Although art is territorial, it’s never divisional; it crosses over the branches of art and begets a hybrid of wondrous beauty that spreads through the mind of the beholder and lingers there in alterations, evoking an arch of endless imaginations and a well of inspirations, appealing to our human faculty that is rather physical than metaphysical, sensual than intellectual. It’s a mating of the Senses, a marriage of Reasons perfected in letters or paintings, all in the mastery of stories, colors, and forms begotten by divine madness of artists copulating with a sensation of the flesh in putting a method of expression to its love bed of paper or canvas. Such a love child of arts results in Titan’s riveting masterpiece the ‘Poesie.’
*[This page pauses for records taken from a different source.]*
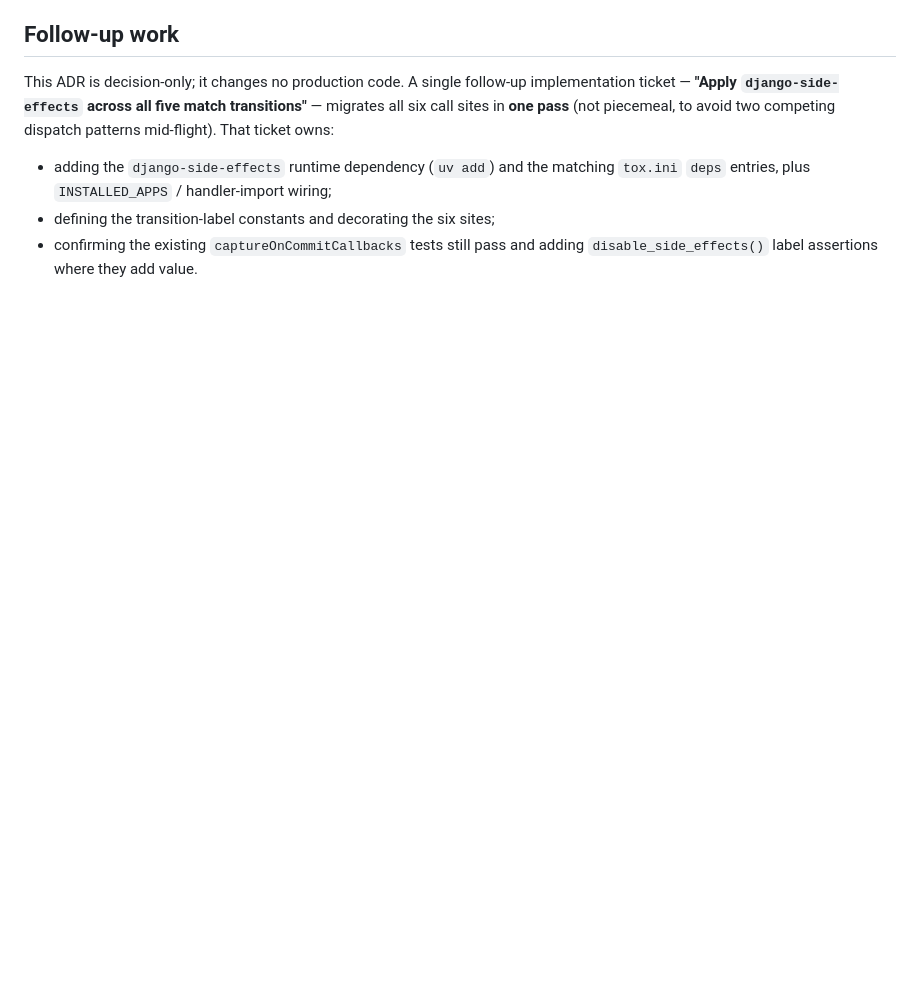
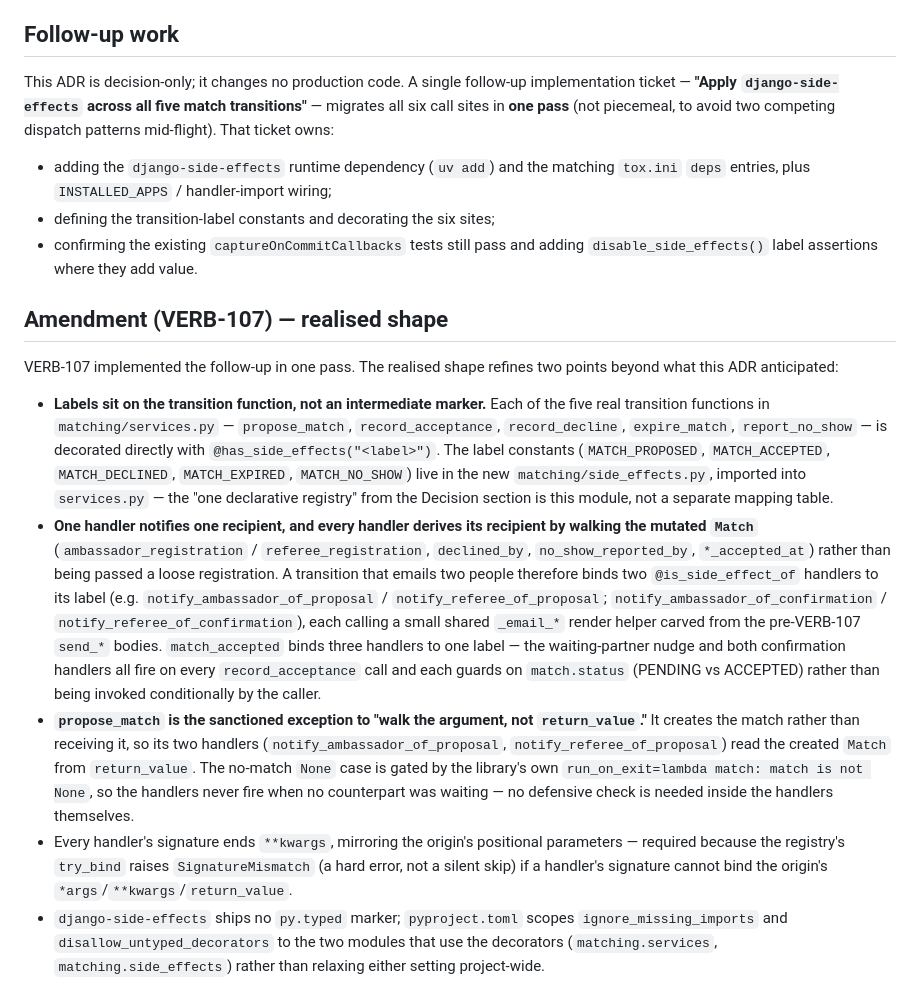
Before and after one commit to hugorodgerbrown/ambassadeurs, a Markdown page: docs/decisions/0018-adopt-django-side-effects-for-notification-dispatch.md, the part around the change. Rendered like a GitHub page; blank space fills up the shorter version.

Commit message:
VERB-107: amend ADR 0018 with the realised dispatch shape
Records the shape as implemented: labels on the five transition functions
themselves, per-recipient handlers deriving their recipient by walking the
mutated Match, the propose_match/return_value exception with its
run_on_exit gate, and the mypy scoping needed for the library's missing
py.typed marker.

Co-Authored-By: Claude Opus 4.8 <noreply@anthropic.com>

```diff
--- a/docs/decisions/0018-adopt-django-side-effects-for-notification-dispatch.md
+++ b/docs/decisions/0018-adopt-django-side-effects-for-notification-dispatch.md
@@ -141,3 +141,45 @@ avoid two competing dispatch patterns mid-flight). That ticket owns:
 - defining the transition-label constants and decorating the six sites;
 - confirming the existing `captureOnCommitCallbacks` tests still pass and adding
   `disable_side_effects()` label assertions where they add value.
+
+## Amendment (VERB-107) — realised shape
+
+VERB-107 implemented the follow-up in one pass. The realised shape refines two
+points beyond what this ADR anticipated:
+
+- **Labels sit on the transition function, not an intermediate marker.** Each of
+  the five real transition functions in `matching/services.py` —
+  `propose_match`, `record_acceptance`, `record_decline`, `expire_match`,
+  `report_no_show` — is decorated directly with `@has_side_effects("<label>")`.
+  The label constants (`MATCH_PROPOSED`, `MATCH_ACCEPTED`, `MATCH_DECLINED`,
+  `MATCH_EXPIRED`, `MATCH_NO_SHOW`) live in the new `matching/side_effects.py`,
+  imported into `services.py` — the "one declarative registry" from the
+  Decision section is this module, not a separate mapping table.
+- **One handler notifies one recipient, and every handler derives its
+  recipient by walking the mutated `Match`** (`ambassador_registration` /
+  `referee_registration`, `declined_by`, `no_show_reported_by`,
+  `*_accepted_at`) rather than being passed a loose registration. A transition
+  that emails two people therefore binds two `@is_side_effect_of` handlers to
+  its label (e.g. `notify_ambassador_of_proposal` /
+  `notify_referee_of_proposal`; `notify_ambassador_of_confirmation` /
+  `notify_referee_of_confirmation`), each calling a small shared `_email_*`
+  render helper carved from the pre-VERB-107 `send_*` bodies. `match_accepted`
+  binds three handlers to one label — the waiting-partner nudge and both
+  confirmation handlers all fire on every `record_acceptance` call and each
+  guards on `match.status` (PENDING vs ACCEPTED) rather than being invoked
+  conditionally by the caller.
+- **`propose_match` is the sanctioned exception to "walk the argument, not
+  `return_value`."** It creates the match rather than receiving it, so its two
+  handlers (`notify_ambassador_of_proposal`, `notify_referee_of_proposal`) read
+  the created `Match` from `return_value`. The no-match `None` case is gated by
+  the library's own `run_on_exit=lambda match: match is not None`, so the
+  handlers never fire when no counterpart was waiting — no defensive check is
+  needed inside the handlers themselves.
+- Every handler's signature ends `**kwargs`, mirroring the origin's positional
+  parameters — required because the registry's `try_bind` raises
+  `SignatureMismatch` (a hard error, not a silent skip) if a handler's
+  signature cannot bind the origin's `*args`/`**kwargs`/`return_value`.
+- `django-side-effects` ships no `py.typed` marker; `pyproject.toml` scopes
+  `ignore_missing_imports` and `disallow_untyped_decorators` to the two
+  modules that use the decorators (`matching.services`,
+  `matching.side_effects`) rather than relaxing either setting project-wide.
```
Titan (1488-1576), one of the most celebrated artists of the Italian Renaissance, created the ‘Poesie,’ a cycle of 6 mythological paintings inspired by Ovid’s ‘the Metamorphoses,’ stories about famous mythological figures in poetry, which was the very reason that Titan chose it as his subjects. Originally commissioned by Phillip II, the life-sized portrait of whose father Emperor Charles V catapulted Titan to stardom in European courts, the ‘Poesie’ gave him the artistic freedom to experiment with different styles of painting incorporating secular subjects that attracted the welcome attention of intellectually ambitious aristocrats. The ‘Poesie,’ meaning poetry in French, is a hexaptych of human emotions expressed in mythological figures that are all too familiar and universal common to all human creatures. It displays the vagaries of human emotions, ranging from euphoria to anguish, passion to regret, and greed to pain, all the artistry in each of the paintings. Titan wanted to create the visual equivalent of the poetry in which Venus burning in passion for her young object of desire Adonis, Europa ravished by Zeus in a bull’s hide, Actaeon chancing upon Diana’s bath and other divine and mortal beings, such as Danae, Perseus, Andromeda, and Calisto intermingled in sensual pursuits were to be translated by strokes of a brush, plays of colors, and dramas of human feelings and emotions. In fact, it is this Titan’s talent both as a storyteller and a painter that sets him apart from his contemporaries and renders the work immortally enshrined in the atrium of universal arts.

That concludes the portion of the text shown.